▸ Your instructions: In the entries below, every line that contains "token" must be located and copied.
::::
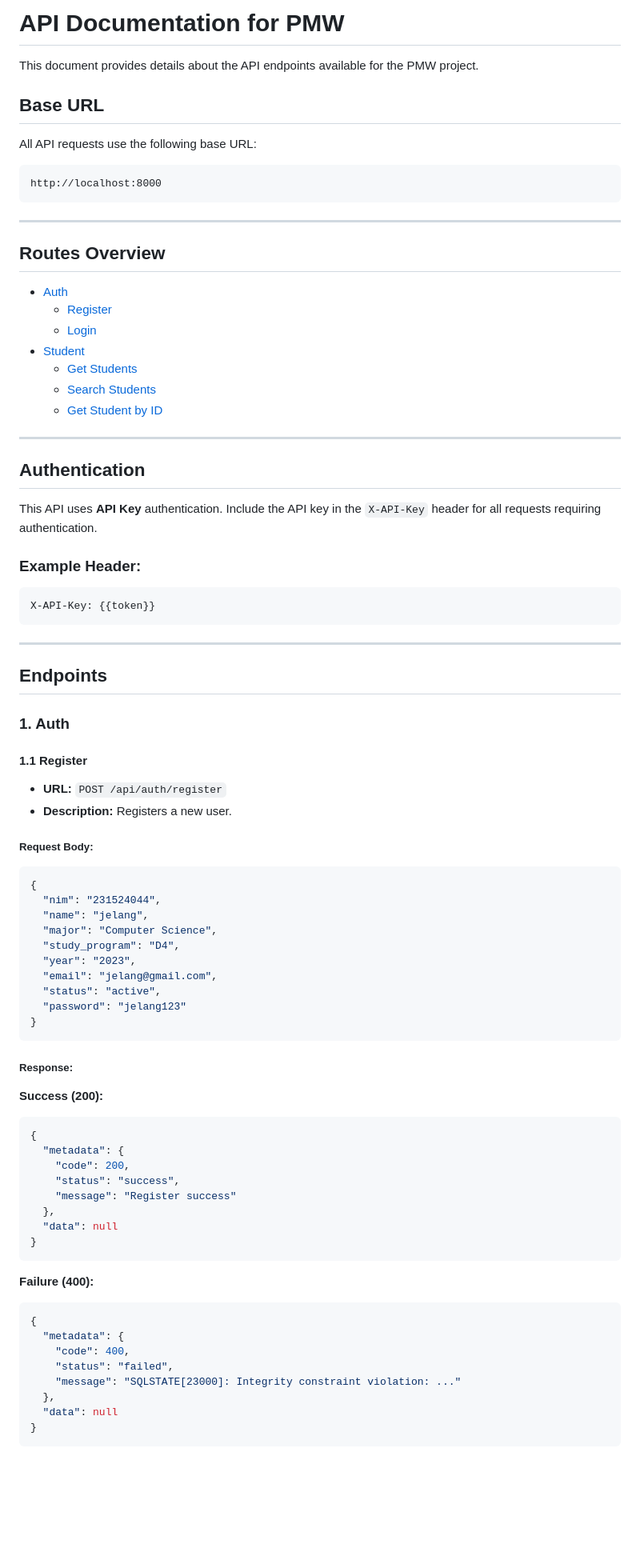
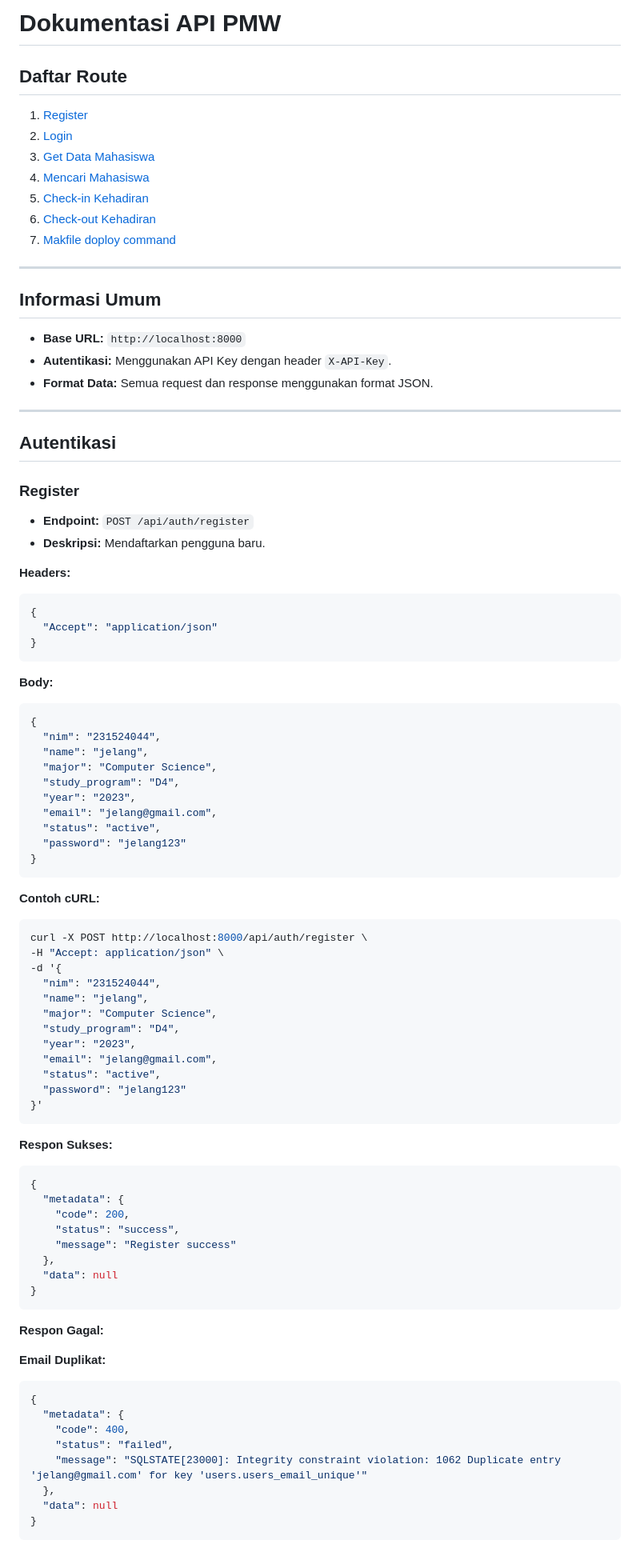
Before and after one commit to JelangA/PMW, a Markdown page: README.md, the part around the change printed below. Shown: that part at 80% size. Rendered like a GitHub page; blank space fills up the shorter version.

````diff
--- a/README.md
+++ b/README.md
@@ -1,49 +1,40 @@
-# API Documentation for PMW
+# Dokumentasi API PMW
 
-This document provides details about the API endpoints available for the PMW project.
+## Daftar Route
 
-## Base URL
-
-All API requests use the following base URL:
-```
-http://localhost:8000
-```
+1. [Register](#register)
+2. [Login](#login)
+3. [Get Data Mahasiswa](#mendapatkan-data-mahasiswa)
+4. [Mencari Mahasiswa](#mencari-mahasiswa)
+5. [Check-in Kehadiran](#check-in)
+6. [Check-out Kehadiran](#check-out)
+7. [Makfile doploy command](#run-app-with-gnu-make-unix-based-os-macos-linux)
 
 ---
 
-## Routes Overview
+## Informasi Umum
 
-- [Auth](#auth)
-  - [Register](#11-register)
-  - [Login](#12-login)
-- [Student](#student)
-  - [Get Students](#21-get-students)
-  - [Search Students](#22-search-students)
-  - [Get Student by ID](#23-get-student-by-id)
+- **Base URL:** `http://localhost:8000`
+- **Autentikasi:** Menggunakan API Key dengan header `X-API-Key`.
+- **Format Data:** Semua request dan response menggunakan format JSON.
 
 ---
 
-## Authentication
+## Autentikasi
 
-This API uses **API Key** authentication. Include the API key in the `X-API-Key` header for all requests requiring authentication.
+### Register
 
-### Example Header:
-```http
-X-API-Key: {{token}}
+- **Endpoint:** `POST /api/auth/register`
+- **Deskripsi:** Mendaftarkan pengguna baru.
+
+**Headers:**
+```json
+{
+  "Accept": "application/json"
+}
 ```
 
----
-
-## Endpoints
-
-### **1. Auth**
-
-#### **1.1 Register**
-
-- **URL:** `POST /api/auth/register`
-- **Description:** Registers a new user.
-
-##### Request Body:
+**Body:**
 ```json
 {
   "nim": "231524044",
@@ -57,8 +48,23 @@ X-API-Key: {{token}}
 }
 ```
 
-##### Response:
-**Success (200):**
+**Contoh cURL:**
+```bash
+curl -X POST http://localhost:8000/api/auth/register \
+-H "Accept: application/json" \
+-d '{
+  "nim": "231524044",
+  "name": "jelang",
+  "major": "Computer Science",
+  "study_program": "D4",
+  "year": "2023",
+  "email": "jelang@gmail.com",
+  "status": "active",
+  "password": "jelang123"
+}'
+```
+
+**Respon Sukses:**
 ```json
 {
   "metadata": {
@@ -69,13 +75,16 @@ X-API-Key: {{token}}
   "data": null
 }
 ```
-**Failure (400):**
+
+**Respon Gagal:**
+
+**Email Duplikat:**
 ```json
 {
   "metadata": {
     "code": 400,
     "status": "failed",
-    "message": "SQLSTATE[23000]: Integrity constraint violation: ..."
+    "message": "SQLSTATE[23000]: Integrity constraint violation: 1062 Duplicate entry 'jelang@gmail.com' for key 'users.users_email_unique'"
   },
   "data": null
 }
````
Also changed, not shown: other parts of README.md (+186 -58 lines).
::::
▸ Completed exercise:
-X-API-Key: {{token}}
@@ -57,8 +48,23 @@ X-API-Key: {{token}}
@@ -69,13 +75,16 @@ X-API-Key: {{token}}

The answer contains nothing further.